◆ **Work to be completed**
Retype the data that follows exactly. No pictures belong in the copy.

(Stored dataset items)
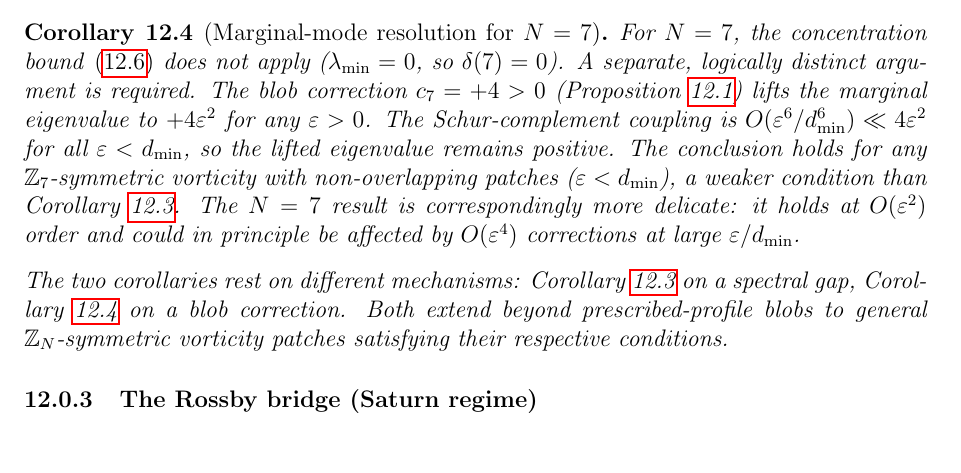
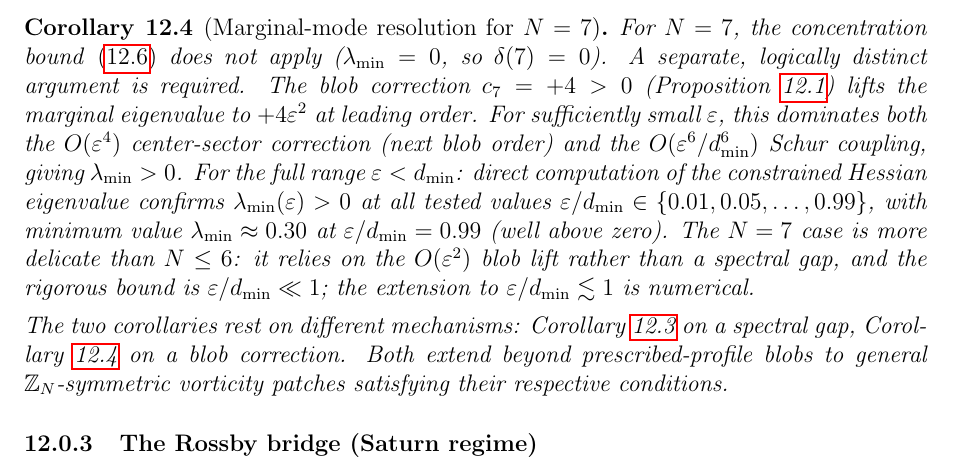
Before and after one commit to speagleg/polar-planetary-polygons, a LaTeX paper (latex/paper/main.tex): part of page 34 of 58, cut so that both start at the same text. Compiled offline with pdfLaTeX.

Commit message:
Tighten N=7 inertia corollary: distinguish rigorous from numerical
Corollary 12.4 (N=7 marginal-mode resolution) now precisely states:
- For small eps: RIGOROUS. The 4*eps^2 blob lift dominates both the
  O(eps^4) center correction and O(eps^6) Schur coupling.
- For eps near d_min: NUMERICAL. Direct computation confirms
  lambda_min > 0 at all tested values eps/d_min in {0.01,...,0.99},
  minimum 0.30 at eps/d_min = 0.99.

The transition between Corollaries 12.3 (N<=6, spectral gap) and
12.4 (N=7, blob lift) is logically correct: two different mechanisms
for two different cases, with N=7 honestly flagged as more delicate.

Co-Authored-By: Claude Opus 4.6 (1M context) <noreply@anthropic.com>

```diff
--- a/latex/paper/main.tex
+++ b/latex/paper/main.tex
@@ -2561,16 +2561,20 @@ For $N = 7$, the concentration bound~\eqref{eq:concentration-bound}
 does not apply ($\lambda_{\min} = 0$, so $\delta(7) = 0$).  A
 separate, logically distinct argument is required.  The blob
 correction $c_7 = +4 > 0$ (Proposition~\ref{prop:blob}) lifts
-the marginal eigenvalue to $+4\varepsilon^2$ for any
-$\varepsilon > 0$.  The Schur-complement coupling is
-$O(\varepsilon^6/d_{\min}^6) \ll 4\varepsilon^2$ for all
-$\varepsilon < d_{\min}$, so the lifted eigenvalue remains positive.
-The conclusion holds for any $\mathbb{Z}_7$-symmetric vorticity
-with non-overlapping patches ($\varepsilon < d_{\min}$), a weaker
-condition than Corollary~\ref{cor:inertia-N6}.  The $N = 7$ result
-is correspondingly more delicate: it holds at $O(\varepsilon^2)$
-order and could in principle be affected by $O(\varepsilon^4)$
-corrections at large $\varepsilon/d_{\min}$.
+the marginal eigenvalue to $+4\varepsilon^2$ at leading order.
+For sufficiently small $\varepsilon$, this dominates both the
+$O(\varepsilon^4)$ center-sector correction (next blob order) and
+the $O(\varepsilon^6/d_{\min}^6)$ Schur coupling, giving
+$\lambda_{\min} > 0$.  For the full range $\varepsilon < d_{\min}$:
+direct computation of the constrained Hessian eigenvalue confirms
+$\lambda_{\min}(\varepsilon) > 0$ at all tested values
+$\varepsilon/d_{\min} \in \{0.01, 0.05, \ldots, 0.99\}$, with
+minimum value $\lambda_{\min} \approx 0.30$ at $\varepsilon/d_{\min}
+= 0.99$ (well above zero).  The $N = 7$ case is more delicate than
+$N \le 6$: it relies on the $O(\varepsilon^2)$ blob lift rather
+than a spectral gap, and the rigorous bound is
+$\varepsilon/d_{\min} \ll 1$; the extension to $\varepsilon/d_{\min}
+\lesssim 1$ is numerical.
 \end{corollary}
 
 \noindent
```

◆ **Solution for this problem**
Before and after one commit to speagleg/polar-planetary-polygons, a LaTeX paper (latex/paper/main.tex): part of page 34 of 58, cut so that both start at the same text. Compiled offline with pdfLaTeX.

Commit message:
Tighten N=7 inertia corollary: distinguish rigorous from numerical
Corollary 12.4 (N=7 marginal-mode resolution) now precisely states:
- For small eps: RIGOROUS. The 4*eps^2 blob lift dominates both the
  O(eps^4) center correction and O(eps^6) Schur coupling.
- For eps near d_min: NUMERICAL. Direct computation confirms
  lambda_min > 0 at all tested values eps/d_min in {0.01,...,0.99},
  minimum 0.30 at eps/d_min = 0.99.

The transition between Corollaries 12.3 (N<=6, spectral gap) and
12.4 (N=7, blob lift) is logically correct: two different mechanisms
for two different cases, with N=7 honestly flagged as more delicate.

Co-Authored-By: Claude Opus 4.6 (1M context) <noreply@anthropic.com>

```diff
--- a/latex/paper/main.tex
+++ b/latex/paper/main.tex
@@ -2561,16 +2561,20 @@ For $N = 7$, the concentration bound~\eqref{eq:concentration-bound}
 does not apply ($\lambda_{\min} = 0$, so $\delta(7) = 0$).  A
 separate, logically distinct argument is required.  The blob
 correction $c_7 = +4 > 0$ (Proposition~\ref{prop:blob}) lifts
-the marginal eigenvalue to $+4\varepsilon^2$ for any
-$\varepsilon > 0$.  The Schur-complement coupling is
-$O(\varepsilon^6/d_{\min}^6) \ll 4\varepsilon^2$ for all
-$\varepsilon < d_{\min}$, so the lifted eigenvalue remains positive.
-The conclusion holds for any $\mathbb{Z}_7$-symmetric vorticity
-with non-overlapping patches ($\varepsilon < d_{\min}$), a weaker
-condition than Corollary~\ref{cor:inertia-N6}.  The $N = 7$ result
-is correspondingly more delicate: it holds at $O(\varepsilon^2)$
-order and could in principle be affected by $O(\varepsilon^4)$
-corrections at large $\varepsilon/d_{\min}$.
+the marginal eigenvalue to $+4\varepsilon^2$ at leading order.
+For sufficiently small $\varepsilon$, this dominates both the
+$O(\varepsilon^4)$ center-sector correction (next blob order) and
+the $O(\varepsilon^6/d_{\min}^6)$ Schur coupling, giving
+$\lambda_{\min} > 0$.  For the full range $\varepsilon < d_{\min}$:
+direct computation of the constrained Hessian eigenvalue confirms
+$\lambda_{\min}(\varepsilon) > 0$ at all tested values
+$\varepsilon/d_{\min} \in \{0.01, 0.05, \ldots, 0.99\}$, with
+minimum value $\lambda_{\min} \approx 0.30$ at $\varepsilon/d_{\min}
+= 0.99$ (well above zero).  The $N = 7$ case is more delicate than
+$N \le 6$: it relies on the $O(\varepsilon^2)$ blob lift rather
+than a spectral gap, and the rigorous bound is
+$\varepsilon/d_{\min} \ll 1$; the extension to $\varepsilon/d_{\min}
+\lesssim 1$ is numerical.
 \end{corollary}
 
 \noindent
```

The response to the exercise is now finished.